The breakthrough Monday in the investigation of last week's burning death of 16-year-old Mohammed Abu Khdeir came as Israeli officials attempted to quell the uproar over the killing. The murder is widely seen as a revenge killing for last month's kidnapping of three Israeli teenagers who were later found dead.
Militants in the Gaza Strip fired dozens of rockets at Israel Monday, setting off air raid sirens as the military rushed more forces to the border. The military said 40 rockets were launched in an hour as night fell.
Israel retaliated with air strikes. The militant group Hamas said at least six of its members were killed.
Israel called up hundreds of reservists in anticipation of more clashes with the militant group Hamas, which it blames for the killing of the Israeli youths. Hamas has denied responsibility for the Israeli teenagers' deaths.
Meanwhile, Israeli Prime Minister Benjamin Netanyahu condemned the killing of the Palestinian teenager, Mohammed Abu Khdeir, and called his father, Hussein, to express his condolences. Netanyahu's office said the Israeli leader expressed his outrage "over the reprehensible murder of your son."

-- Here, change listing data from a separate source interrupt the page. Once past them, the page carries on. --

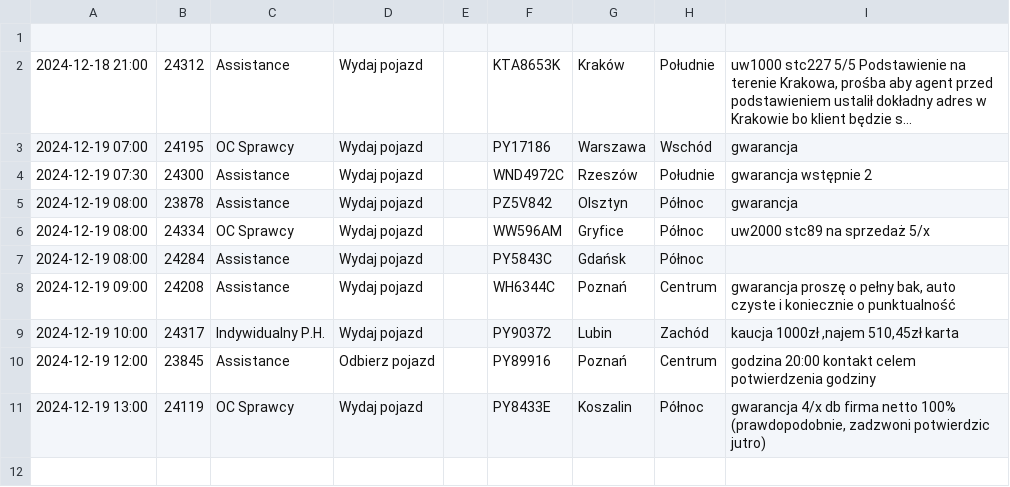
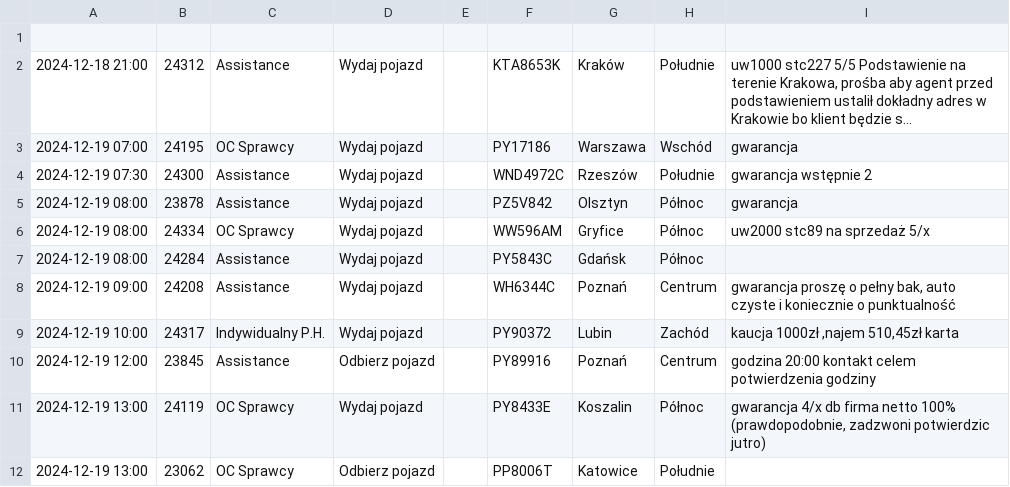
Before and after one commit to chojnacky/chojnacky.github.io, a CSV file: tabela1.csv, drawn as a sheet; long unchanged cells end in ….

Commit message:
Dodanie lub aktualizacja pliku tabela1.csv

```diff
--- a/tabela1.csv
+++ b/tabela1.csv
@@ -11 +11,2 @@
 2024-12-19 13:00;24119;OC Sprawcy;Wydaj pojazd;;PY8433E;Koszalin;Północ;gwarancja 4/x db firma netto 100% (prawdopodobnie, zadzwoni potwierdzic jutro)
+2024-12-19 13:00;23062;OC Sprawcy;Odbierz pojazd;;PP8006T;Katowice;Południe;
```
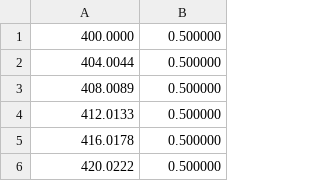
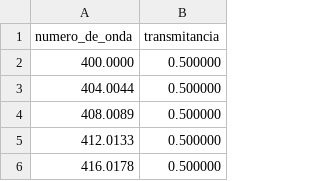
Before and after one commit to Croissant-eng/E-VER-Spectre-Identifier, a CSV file: datos/pruebas/espectro-linea-plana.csv, drawn as a sheet; only a part is shown; the shorter side is filled out with more unchanged rows.

```diff
--- a/datos/pruebas/espectro-linea-plana.csv
+++ b/datos/pruebas/espectro-linea-plana.csv
@@ -1 +1,2 @@
+numero_de_onda,transmitancia
 400.0000,0.500000
```
Also changed, not shown: 9 other files.
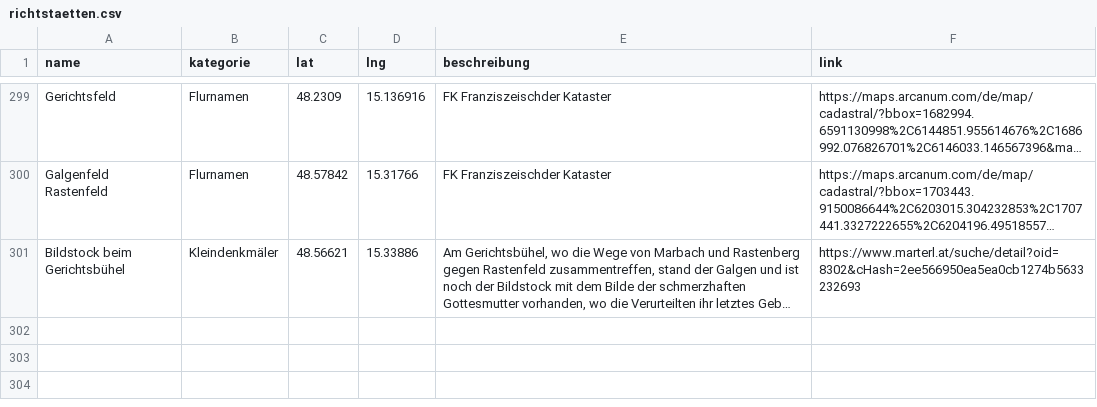
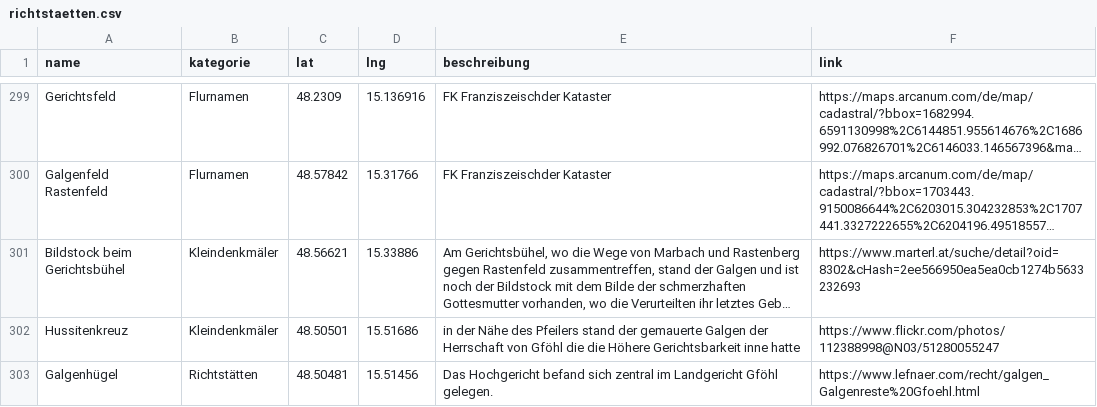
Before and after one commit to wolfundrabe/richtstaetten-ooe, a CSV file: daten/richtstaetten.csv, drawn as a sheet; only a part is shown, gaps mark what is left out; long unchanged cells end in …; the diff names each change by its address in the sheet, - before the commit and + after, or states it on an @@ line.

Commit message:
Add files via upload

```diff
--- a/daten/richtstaetten.csv
+++ b/daten/richtstaetten.csv
+row 302: Hussitenkreuz | Kleindenkmäler | 48.50501 | 15.51686 | in der Nähe des Pfeilers stand der gemauerte Galgen der Herrschaft von Gföhl die die Höhere Gerichtsbarkeit inne hatte | https://www.flickr.com/photos/112388998@N03/51280055247
+row 303: Galgenhügel | Richtstätten | 48.50481 | 15.51456 | Das Hochgericht befand sich zentral im Landgericht Gföhl gelegen. | https://www.lefnaer.com/recht/galgen_Galgenreste%20Gfoehl.html
```
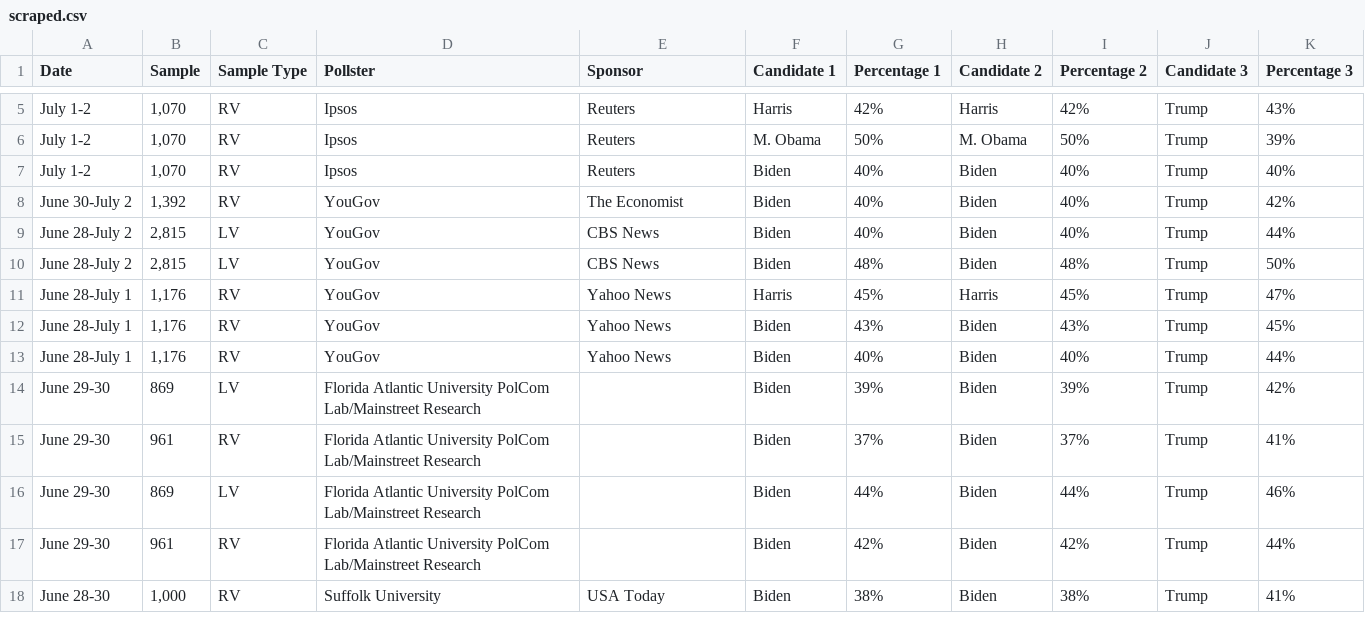
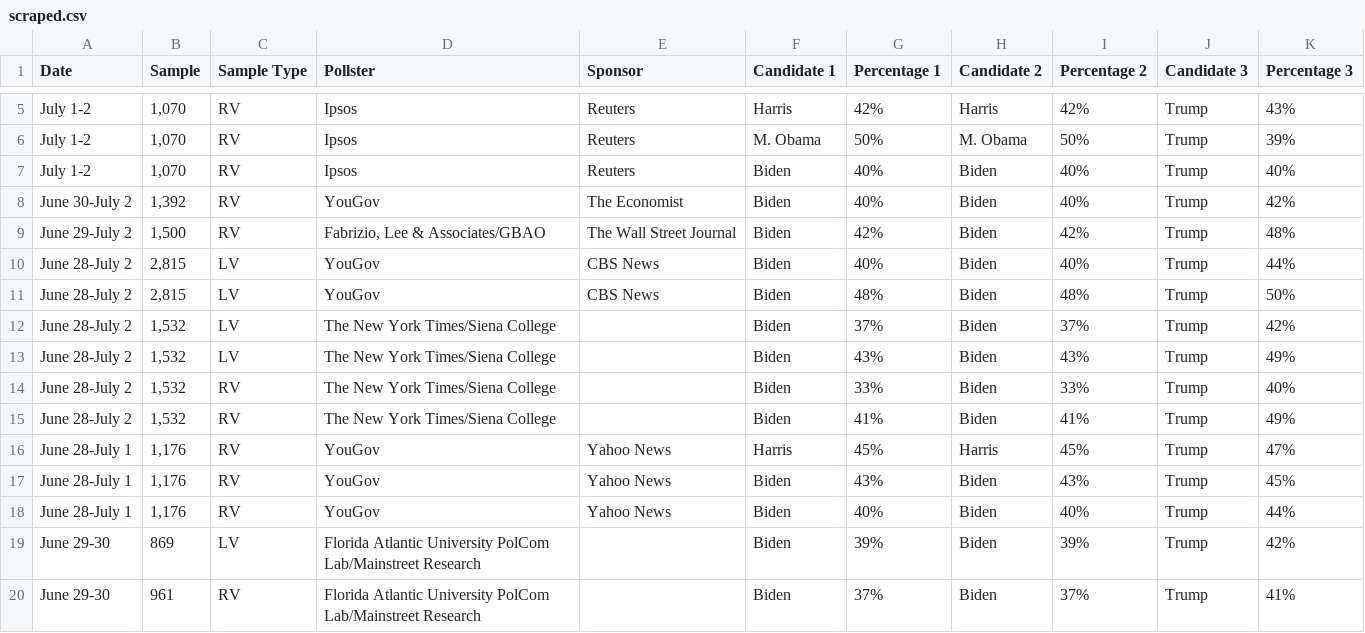
Before and after one commit to bi-cnc/USA_president_2024, a CSV file: scraped.csv, drawn as a sheet; only a part is shown, gaps mark what is left out; the shorter side is filled out with more unchanged rows; the diff names each change by its address in the sheet, - before the commit and + after, or states it on an @@ line.

Commit message:
Update scraped.csv

```diff
--- a/scraped.csv
+++ b/scraped.csv
+row 9: June 29-July 2 | 1,500 | RV | Fabrizio, Lee & Associates/GBAO | The Wall Street Journal | Biden | 42% | Biden | 42% | Trump | 48%
+row 12: June 28-July 2 | 1,532 | LV | The New York Times/Siena College |  | Biden | 37% | Biden | 37% | Trump | 42%
+row 13: June 28-July 2 | 1,532 | LV | The New York Times/Siena College |  | Biden | 43% | Biden | 43% | Trump | 49%
+row 14: June 28-July 2 | 1,532 | RV | The New York Times/Siena College |  | Biden | 33% | Biden | 33% | Trump | 40%
+row 15: June 28-July 2 | 1,532 | RV | The New York Times/Siena College |  | Biden | 41% | Biden | 41% | Trump | 49%
```
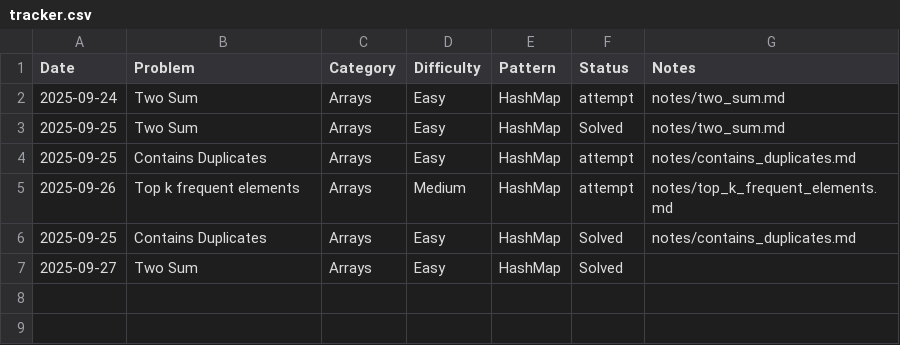
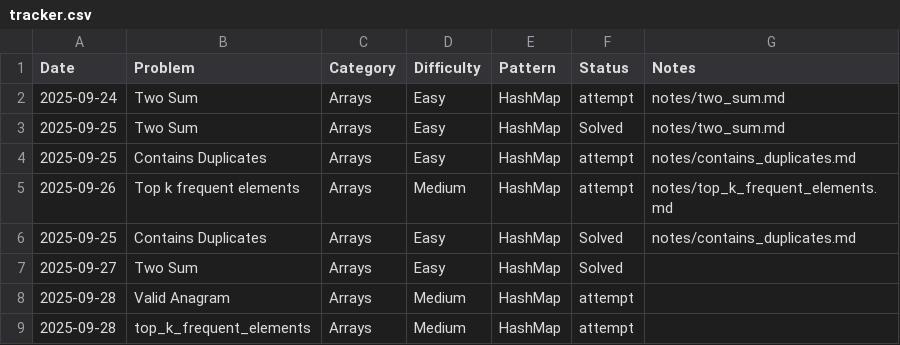
Before and after one commit to freddxworld/leetcode_progress, a CSV file: tracker.csv, drawn as a sheet.

Commit message:
[Attempt] Arrays - top_k_frequent_elements : issues with figuring out how to get the most frequent elements at the end {HashMap}

```diff
--- a/tracker.csv
+++ b/tracker.csv
@@ -7 +7,3 @@ Date,Problem,Category,Difficulty,Pattern,Status,Notes
 2025-09-27,Two Sum,Arrays,Easy,HashMap,Solved
+2025-09-28,Valid Anagram,Arrays,Medium,HashMap,attempt
+2025-09-28,top_k_frequent_elements,Arrays,Medium,HashMap,attempt
```
Also changed, not shown: 1 other file.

“The murderers will be brought to trial and prosecuted to the full extent of the law,” Netanyahu added, according to the statement.
Numerous protests have broken out in recent days in Jerusalem and Israeli Arab towns over the killing. An American cousin of Abu Khdeir was detained in one of the protests and allegedly beaten by Israeli police.
Israeli authorities say the six suspects being held over the killing had nationalist motives and belong to an extremist Jewish group.
On Sunday, Netanyahu reiterated appeals for calm, and vowed to not allow extremists from either side to "set the region on fire and bring a new wave of bloodshed."
No comment from family
The father of the slain teenager was not immediately available for comment.
Palestinian President Mahmoud Abbas met with the Abu Khudair family and a delegation from their Shua'fat neighborhood at his compound in Ramallah on Monday.
Abbas said he will sign new international treaties, for the protection of the Palestinian people.
“We will no longer be silent at these crimes against our people - the killings, torture, settlements, attacking, cutting down trees and attacking mosques. We will not be silent,” Abbas said.
Israel's outgoing president, Shimon Peres, and his successor, Reuven Rivlin, promised in a joint editorial published in Yedioth Ahronoth, the country's best-selling newspaper on Monday, there would be no cover-up in the investigation of the Palestinian's death.
Cautioning that “words can kill,” they also appealed for an end to incitement by both sides in the decades-old Israeli-Palestinian conflict.
“The bloodshed will stop only when we all understand that it is not our unhappy fate to live together, but rather our destiny to do so,” Peres, a Nobel Peace Prize laureate, and Rivlin, a veteran right-wing politician, wrote.
Some information for this report provided by Reuters.